My VCAP-DCA experience

On December 3rd of last year I took the VMware Certified Advanced Professional 5 - Data Center Administration exam. For those of you that know me, I thought for sure I had failed it for sure. I didn't finish all the questions, I wasn't 100% sure I had done the ones I did finish completely and correctly. Essentially, I had moved on and assumed I was going to have to retest. On December 12th I received an email notification that I had passed. Needless to say I was ecstatic and so was the rest of my office because they no longer had to listen to me drone on about how I was sure I had failed. I guess I will go ahead and do the obligatory logo here so lets get that out of the way, boomshakalaka!

As hard as it may be to believe, the purpose of this post isn't for me to gloat. I am actually somewhat disappointed in the fact that I didn't knock this one out of the park, I sort of scraped by. Instead, this post is here to advise those of you planning on taking the VCAP5-DCA on what approach to take when preparing for and when taking the test. Hopefully I'll be able to prevent a couple of you from going through the stress and anxiety that I went through right after walking out of Pearson Professional Center in Winston-Salem.

About the Exam

First things first, nothing I am posting here is going to be direct information off of the exam. I work for a VMware partner and posting exam content is most definitely against the terms and conditions of the test. What I can tell you about is strategies that I feel will help your prepare for the exam, as well as those that will help you when testing.

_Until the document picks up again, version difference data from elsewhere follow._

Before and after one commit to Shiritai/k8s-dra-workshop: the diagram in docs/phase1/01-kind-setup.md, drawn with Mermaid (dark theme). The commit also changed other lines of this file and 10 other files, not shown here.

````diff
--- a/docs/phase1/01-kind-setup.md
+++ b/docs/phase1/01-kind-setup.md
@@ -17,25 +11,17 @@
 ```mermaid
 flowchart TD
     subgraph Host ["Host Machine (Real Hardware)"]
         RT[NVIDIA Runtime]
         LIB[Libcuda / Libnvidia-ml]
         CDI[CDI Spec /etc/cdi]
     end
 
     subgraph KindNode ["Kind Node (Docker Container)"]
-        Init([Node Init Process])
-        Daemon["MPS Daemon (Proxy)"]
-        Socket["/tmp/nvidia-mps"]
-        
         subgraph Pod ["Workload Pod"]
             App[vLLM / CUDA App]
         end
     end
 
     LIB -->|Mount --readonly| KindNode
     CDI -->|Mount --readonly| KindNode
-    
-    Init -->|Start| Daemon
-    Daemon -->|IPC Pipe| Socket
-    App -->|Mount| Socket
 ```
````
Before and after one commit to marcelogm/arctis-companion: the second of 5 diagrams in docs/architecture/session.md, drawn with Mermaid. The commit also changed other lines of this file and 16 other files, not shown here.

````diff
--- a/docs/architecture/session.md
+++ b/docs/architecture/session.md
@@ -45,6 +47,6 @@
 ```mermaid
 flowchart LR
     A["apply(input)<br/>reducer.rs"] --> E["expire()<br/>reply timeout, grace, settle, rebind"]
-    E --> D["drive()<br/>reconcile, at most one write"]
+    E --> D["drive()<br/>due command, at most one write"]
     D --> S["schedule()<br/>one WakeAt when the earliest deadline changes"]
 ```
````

The exam consists of 26 tasks that you have to accomplish in three and a half hours. You are presented with an environment that will allow you to access a few different servers via RDP as well as putty and the vSphere client so you have all the tools of the trade. Additionally you have access to all of the documentation listed in the ESXi and vCenter section as well as the Command Line Interfaces section here: (as of this posting the VCAP is still using 5.0 but that is likely to change very soon). Lastly you have the tasks window that you can toggle back and forth to. This window allows you to navigate forwards and backwards through the tasks you are to accomplish. Essentially what you are doing here is sitting in the seat of a Sr. vSphere Admin who has a bunch of change tickets pending, which is what I believe makes this exam such an excellent test of practical skills.

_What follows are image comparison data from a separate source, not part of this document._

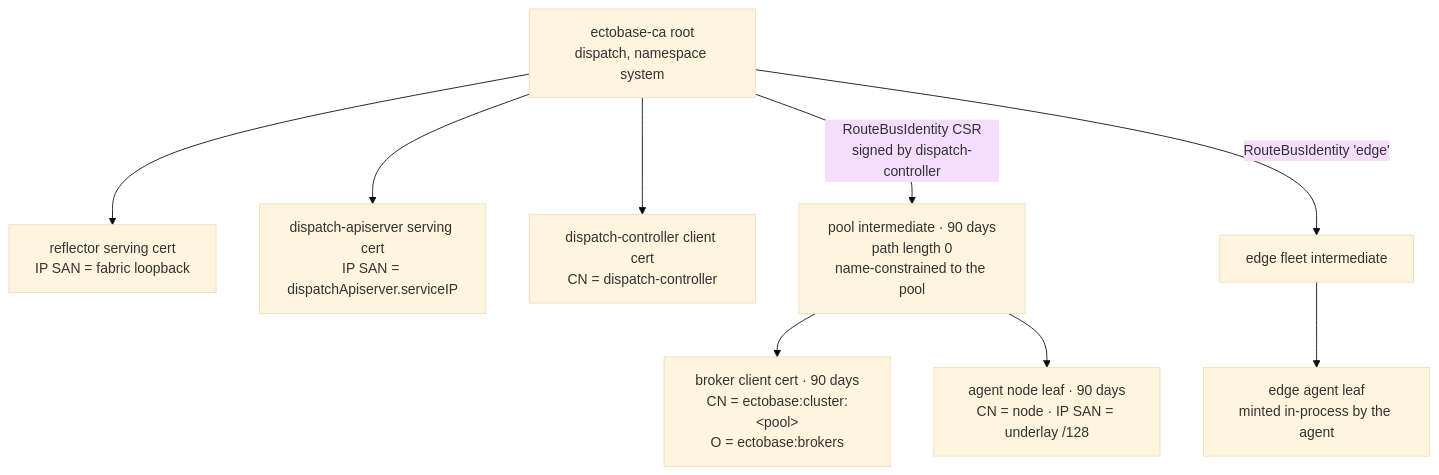
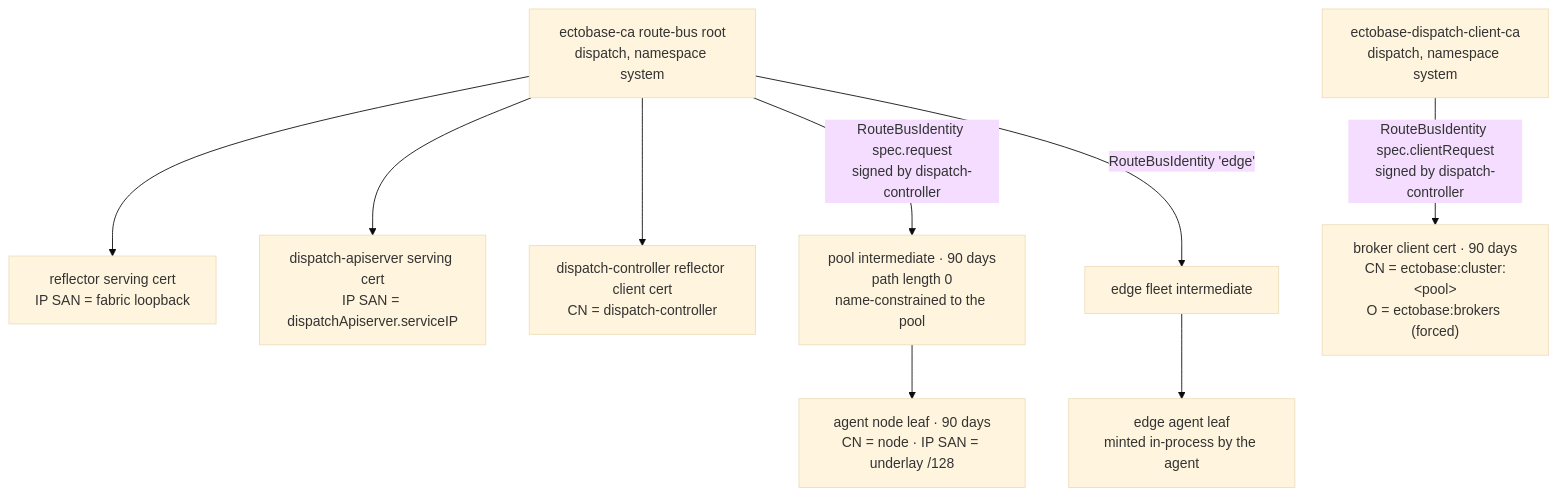
The third of 4 diagrams in docs/architecture/overview.md (trevex/ectobase), drawn with Mermaid (base theme) before and after one commit. The commit also changed other lines of this file and 4 other files, not shown here.

First line of the commit message:
docs: two roots, and a broker's dispatch credential from the client CA

````diff
--- a/docs/architecture/overview.md
+++ b/docs/architecture/overview.md
@@ -176,12 +189,13 @@
 ```mermaid
 flowchart TB
-    root["ectobase-ca root<br>dispatch, namespace system"]
+    root["ectobase-ca route-bus root<br>dispatch, namespace system"]
     root --> rsrv["reflector serving cert<br>IP SAN = fabric loopback"]
     root --> dsrv["dispatch-apiserver serving cert<br>IP SAN = dispatchApiserver.serviceIP"]
-    root --> dctl["dispatch-controller client cert<br>CN = dispatch-controller"]
-    root -->|"RouteBusIdentity CSR<br>signed by dispatch-controller"| inter["pool intermediate · 90 days<br>path length 0<br>name-constrained to the pool"]
+    root --> dctl["dispatch-controller reflector client cert<br>CN = dispatch-controller"]
+    root -->|"RouteBusIdentity spec.request<br>signed by dispatch-controller"| inter["pool intermediate · 90 days<br>path length 0<br>name-constrained to the pool"]
     root -->|"RouteBusIdentity 'edge'"| einter["edge fleet intermediate"]
-    inter --> bcert["broker client cert · 90 days<br>CN = ectobase:cluster:&lt;pool&gt;<br>O = ectobase:brokers"]
     inter --> ncert["agent node leaf · 90 days<br>CN = node · IP SAN = underlay /128"]
     einter --> ecert["edge agent leaf<br>minted in-process by the agent"]
+    croot["ectobase-dispatch-client-ca<br>dispatch, namespace system"]
+    croot -->|"RouteBusIdentity spec.clientRequest<br>signed by dispatch-controller"| bcert["broker client cert · 90 days<br>CN = ectobase:cluster:&lt;pool&gt;<br>O = ectobase:brokers (forced)"]
 ```
````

Preparing for the Exam

There are so many good resources out the that you can leverage to prepare for this exam, however as with any cert exam the best place to start is with the blueprint. Currently you can find the VCAP5-DCA blueprint here. This brings me to my first piece of advice going into this exam. Know everything on that blueprint, no joke. There are a lot of exams out there where you can scrape by knowing the major components or features, this is not one of them. This test is built to test your ability to implement an end-to-end configuration of a vSphere environment, and a lot of the configuration later in the exam is contingent upon your ability to complete the initial configuration first.

Reading the blueprint obviously isnt that much fun, so here are some folks who have done the legwork for you and put the blueprint into easy to reference guides:

I personally used Josh's and Chris' guides and they were of immense help.

Ok so great, thats what to study, but how do I study? Well first if you haven't already get a Pluralsight subscription and check out Jason Nash's course as well as his blog. This course is a full fledged walk of the entire blueprint, and if you go through it all and feel like you could teach the course, you are probably good to go. Additionally, the vBrownBag series is an awesome podcast that has subject matter experts from nearly every area within VMware present on various topics as guest speakers. They even run a specific series dedicated to prepping for the VCAP-DCA, definitely check this out. When you really feel ready, hit Josh Andrews up on twitter and see if he will let you use his practice environment. If you follow my advice, you will be ready the day of.

Taking the Exam

I have quite a few tips for you here, I am lazy so incoming bulleted list:

  • Get some rest if you can, I didn't and I regretted it

  • Don't use the vSphere client from the launcher, RDP to the vCenter server and use it (EDIT: Apparently this is not the consensus, in fact most people have found the opposite, including people much smarter than myself, test it for yourself!)

  • esxcli command list - nuff said

  • PowerCLI can be a big help if you know how to script your way through the scenarios

  • Don't get bound up in the documentation, if you dont know how do to something skip it and go back you will fail or come very close if you keep digging through the docs blindly, time management is key

  • Be ready to extrapolate configs based on feature requirements. For example if they ask you to create a VM so that it supports snapshots, you should be able to determine that a physical mode RDM is a bad choice

  • Know the CLI, if you think you can pass this test without knowing esxcli, PowerCLI, or the vMA you are mistaken

That's pretty much it, I hope this short post proves to be helpful to someone, I know there are a lot out there. Just to make sure I cement the idea in all you potential VCAPs minds, time management will make or break you on this exam. Best of luck, I'll try to drop some DCD knowledge on everyone if I ever manage to get that one done.

Thanks for reading!